━━━━━ MATERIAL FOR THE TASK ━━━━━

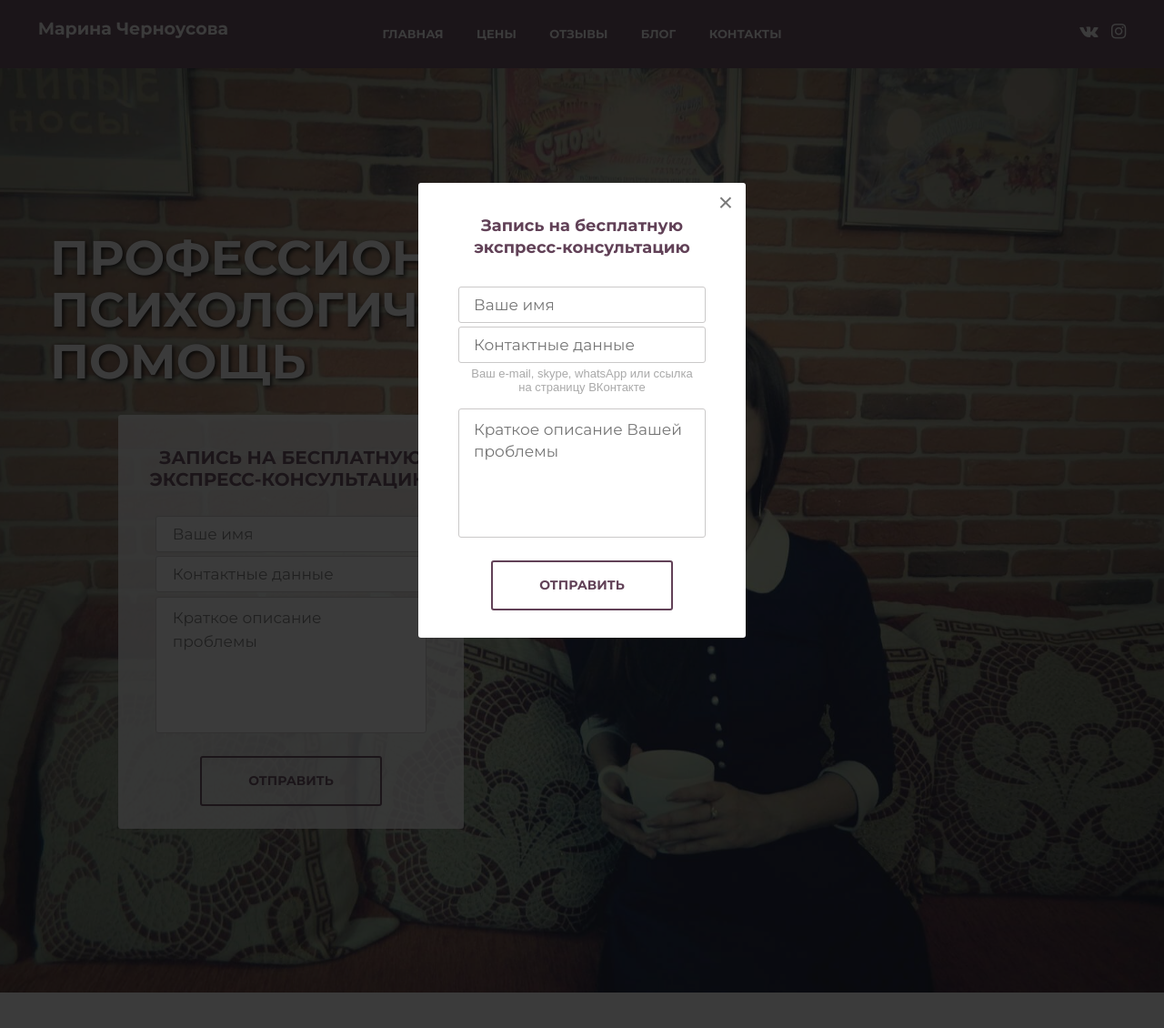
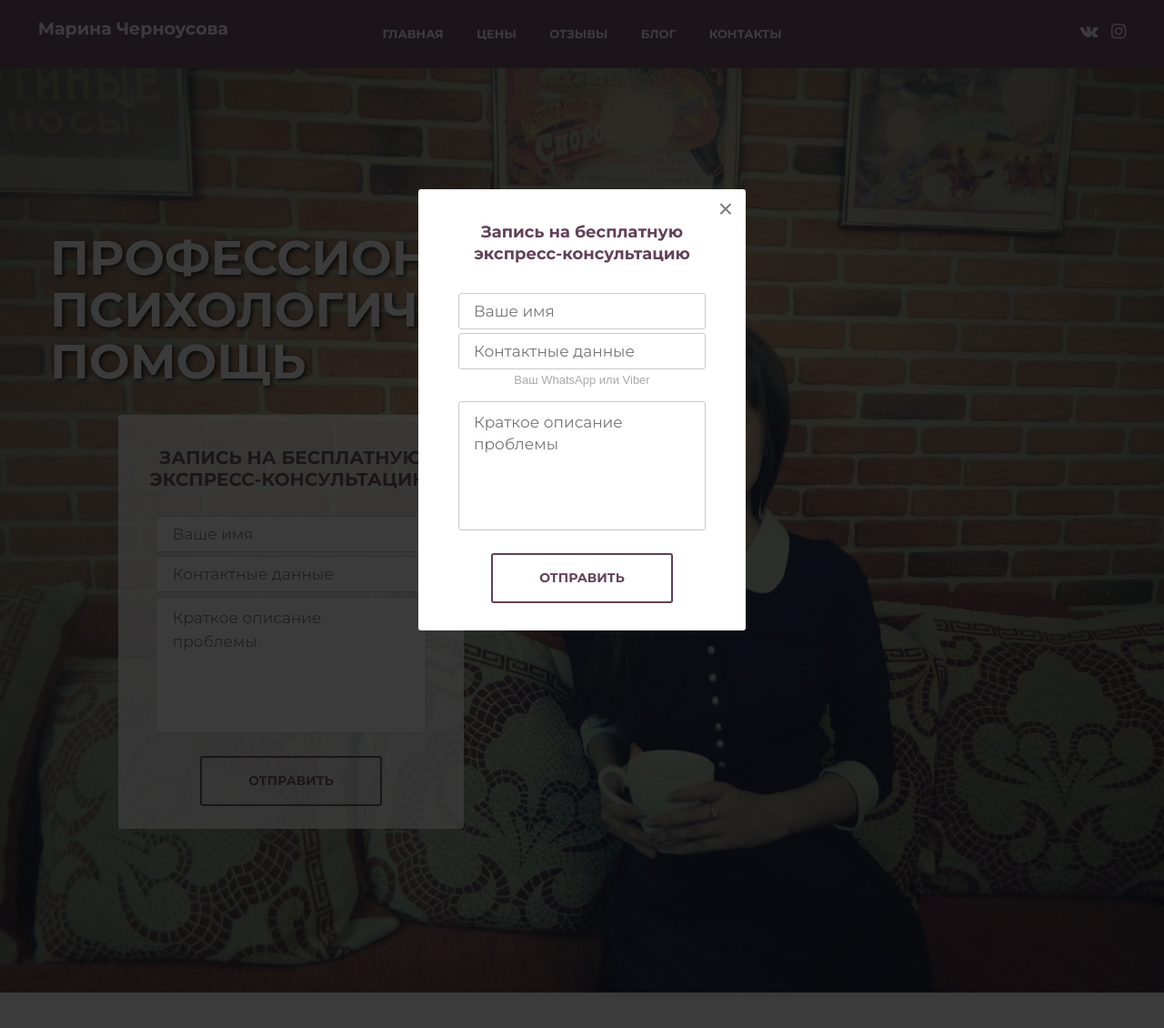
Before and after one commit to sickbear/psycho, a Django app: template main_app/templates/index.html in a window 1280 px wide, after a click on "СТАРТ". Shown: the part 250-1380 px from the top of the page at 91% size. Run offline with Django 3.2, Linux system fonts and the light colour scheme; the template is opened without the code that fills it, so the values that code supplies are empty; style sheets or scripts are compiled from the project's sources; some libraries are stand-ins or nearby versions.

Commit message:
Добавление маски телефона

```diff
--- a/main_app/templates/base.html
+++ b/main_app/templates/base.html
@@ -167,33 +167,15 @@
                 {% csrf_token %}
                 <p class="modalTitle">Запись на бесплатную <br> экспресс-консультацию</p>
                 <input type="text" name="name" placeholder="Ваше имя" required>
-                <input type="text" name="contact" placeholder="Контактные данные">
-                <p class="text-center modalSubtitle">Ваш e-mail, skype, whatsApp или ссылка на страницу ВКонтакте</p>
+                <input type="text" name="phone" placeholder="Контактные данные">
+                <p class="text-center modalSubtitle">Ваш WhatsApp или Viber</p>
                 <textarea name="text" cols="30" rows="5"
-                          placeholder="Краткое описание Вашей проблемы"
+                          placeholder="Краткое описание проблемы"
                           maxlength="1000"></textarea>
                 <div class="text-center btnBlock">
                     <input type="submit" class="btn" value="Отправить">
                 </div>
             </form>
-        </div>
-
-        <div class="d-none">
-            <div class="hidden">
-                <form id="modalQuestion" method="post" action="/send_form/">
-                    {% csrf_token %}
-                    <p class="modalTitle">Задать вопрос</p>
-                    <input type="text" name="name" placeholder="Ваше имя" required>
-                    <input type="text" name="contact" placeholder="Контактные данные">
-                    <p class="text-center modalSubtitle">Ваш e-mail, skype, whatsApp или ссылка на страницу ВКонтакте</p>
-                    <textarea name="text" cols="30" rows="5"
-                              placeholder="Кратко опишите Вашу проблему"
-                              maxlength="1000"></textarea>
-                    <div class="text-center btnBlock">
-                        <input type="submit" class="btn" value="Отправить">
-                    </div>
-                </form>
-            </div>
         </div>
 
         <div class="d-none">
@@ -227,6 +209,7 @@
                 crossorigin="anonymous"></script>
         <script src="{% static 'js/jquery.magnific-popup.min.js' %}"></script>
         <script src="{% static 'js/main.js' %}"></script>
+        <script src="{% static 'js/jquery.maskedinput.min.js' %}"></script>
 
         <!-- Yandex.Metrika counter -->
         <script type="text/javascript" >
--- a/main_app/templates/contacts.html
+++ b/main_app/templates/contacts.html
@@ -7,7 +7,7 @@
                             <div class="container">
                                 <div class="row justify-content-center">
                                     <i class="fa fa-question-circle" aria-hidden="true"></i>
-                                    <a href="#modalQuestion" class="bold popup">Задать вопрос</a>
+                                    <a href="#modal" class="bold popup">Записаться на консультацию</a>
                                 </div>
                                 <div class="row justify-content-center">
                                     <i class="fa fa-envelope" aria-hidden="true"></i>
--- a/main_app/templates/index.html
+++ b/main_app/templates/index.html
@@ -15,13 +15,11 @@
                             <h2>Запись на бесплатную экспресс-консультацию</h2>
                             {% csrf_token %}
                             <input type="text" name="name" placeholder="Ваше имя" required>
-                            <input type="text" name="contact" placeholder="Контактные данные">
+                            <input type="text" name="phone" placeholder="Контактные данные">
                             <div class="tip">
                                 <ul>
-                                    <li>e-mail</li>
-                                    <li>skype</li>
-                                    <li>whatsApp</li>
-                                    <li>VK</li>
+                                    <li>WhatsApp</li>
+                                    <li>Viber</li>
                                 </ul>
                             </div>
                             <textarea name="text" cols="30" rows="5"
--- a/static/js/main.js
+++ b/static/js/main.js
@@ -25,13 +25,18 @@ $(document).ready(function() {
     })
 
     // Подсказка в форме
-    $('#offer input[name="contact"]').on({
+    $('#offer input[name="phone"]').on({
         focusin: function() {
             $('#offer .tip').show(200);
         },
         focusout: function() {
             $('#offer .tip').hide(400);
         }
+    });
+
+    // Маска телефона
+    $(function($) {
+       $('input[name=phone]').mask('+7 (999) 999-9999');
     });
 
     // Плагины
--- a/static/less/main.less
+++ b/static/less/main.less
@@ -598,7 +598,7 @@ footer {
 }
 
 /* modal */
-#modal, #modalQuestion {
+#modal {
     padding: 20px;
     max-width: 360px;
     margin: auto;
```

━━━━━

## WHAT TO PRODUCE
Report the total of lines above containing the string "static", and write nothing besides it.

## SOLUTION
7